▸ **EXERCISE**: Go through the entries below and copy each line that holds the word "page".
*** Block opens ***
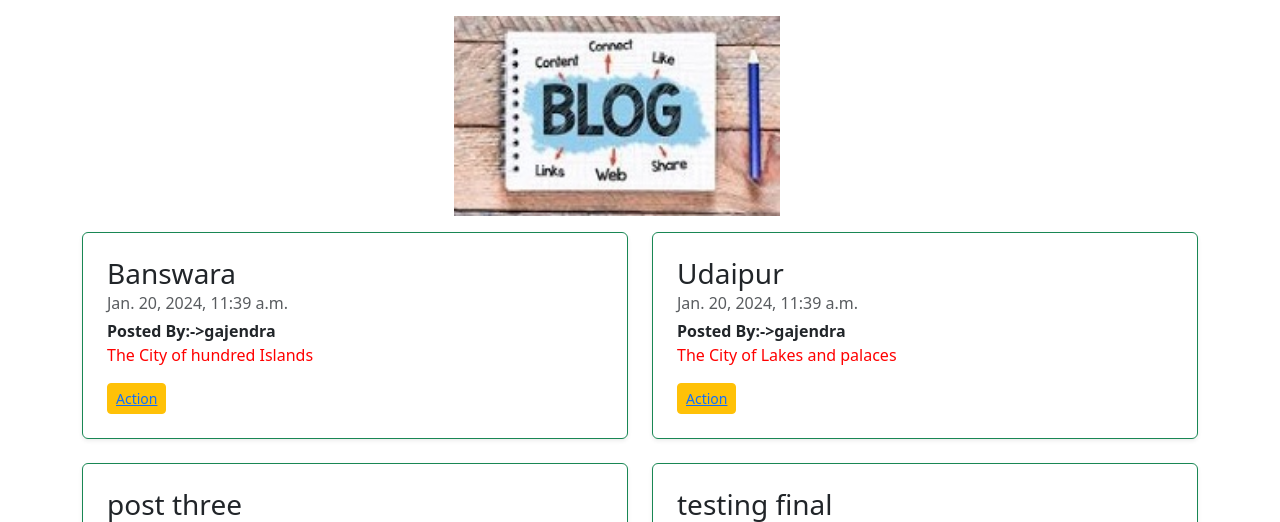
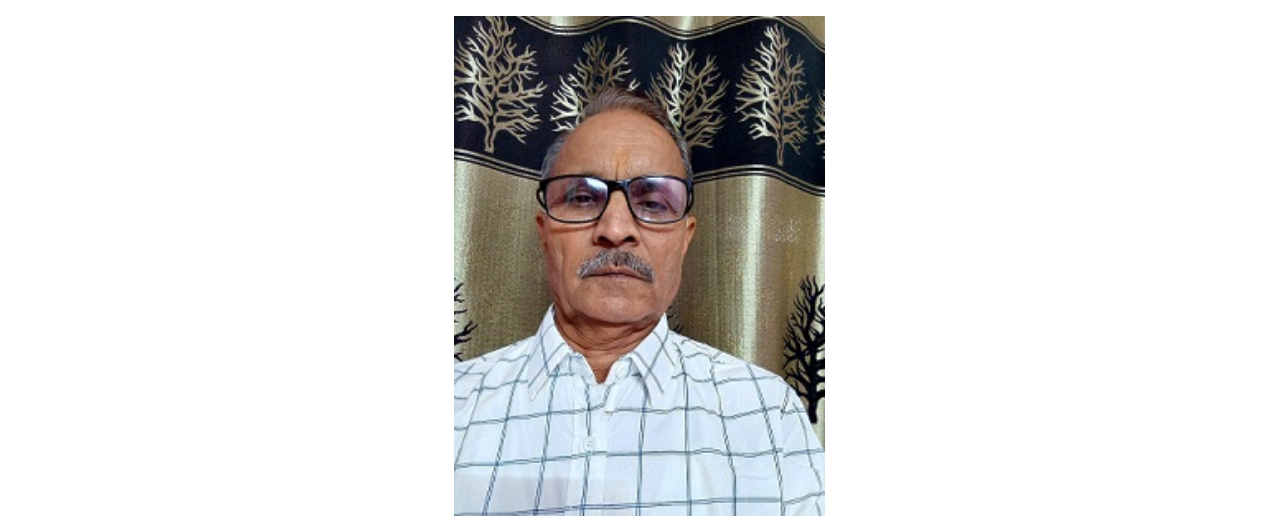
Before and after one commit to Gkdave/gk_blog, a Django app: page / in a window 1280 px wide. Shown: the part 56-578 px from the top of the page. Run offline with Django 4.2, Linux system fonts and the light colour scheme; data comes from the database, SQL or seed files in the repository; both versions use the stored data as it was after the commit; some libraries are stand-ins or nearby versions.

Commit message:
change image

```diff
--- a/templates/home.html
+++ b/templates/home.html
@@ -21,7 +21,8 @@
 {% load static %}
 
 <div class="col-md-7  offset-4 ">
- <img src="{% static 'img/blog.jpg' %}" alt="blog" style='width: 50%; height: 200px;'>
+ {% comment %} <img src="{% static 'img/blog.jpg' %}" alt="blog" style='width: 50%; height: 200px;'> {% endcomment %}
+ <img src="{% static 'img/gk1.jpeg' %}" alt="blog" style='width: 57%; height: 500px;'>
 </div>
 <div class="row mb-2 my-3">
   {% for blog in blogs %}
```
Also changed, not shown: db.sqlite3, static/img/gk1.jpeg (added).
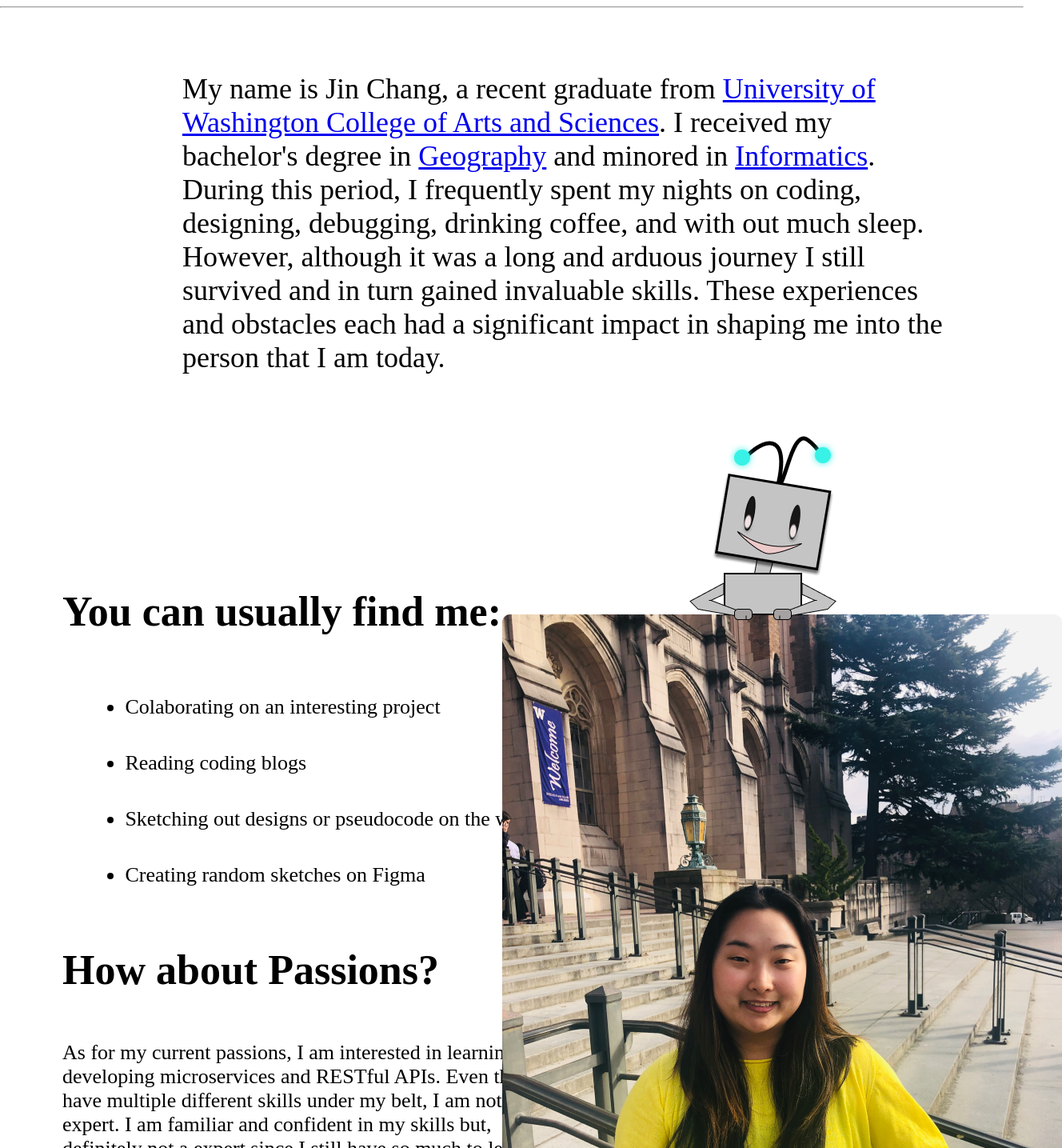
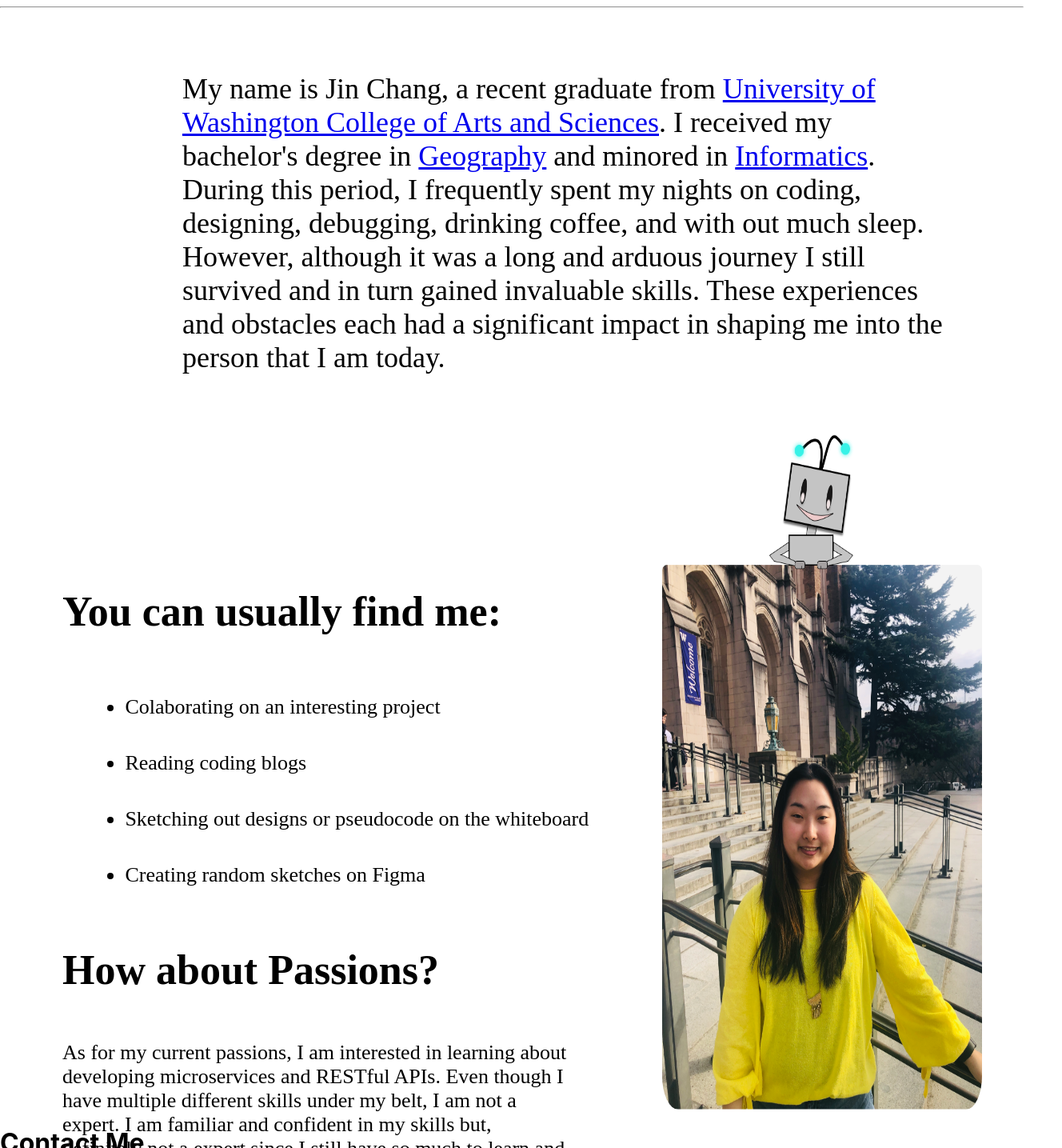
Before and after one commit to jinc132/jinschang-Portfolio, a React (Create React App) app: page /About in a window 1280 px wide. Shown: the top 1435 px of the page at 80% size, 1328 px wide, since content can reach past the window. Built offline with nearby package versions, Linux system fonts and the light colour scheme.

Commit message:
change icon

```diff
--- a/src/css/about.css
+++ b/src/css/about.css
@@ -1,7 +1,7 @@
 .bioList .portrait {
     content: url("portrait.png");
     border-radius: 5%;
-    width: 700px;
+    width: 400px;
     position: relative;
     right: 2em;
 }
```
*** Block closes ***
▸ **REPLY TO THE EXERCISE**:
Before and after one commit to Gkdave/gk_blog, a Django app: page / in a window 1280 px wide. Shown: the part 56-578 px from the top of the page. Run offline with Django 4.2, Linux system fonts and the light colour scheme; data comes from the database, SQL or seed files in the repository; both versions use the stored data as it was after the commit; some libraries are stand-ins or nearby versions.
Before and after one commit to jinc132/jinschang-Portfolio, a React (Create React App) app: page /About in a window 1280 px wide. Shown: the top 1435 px of the page at 80% size, 1328 px wide, since content can reach past the window. Built offline with nearby package versions, Linux system fonts and the light colour scheme.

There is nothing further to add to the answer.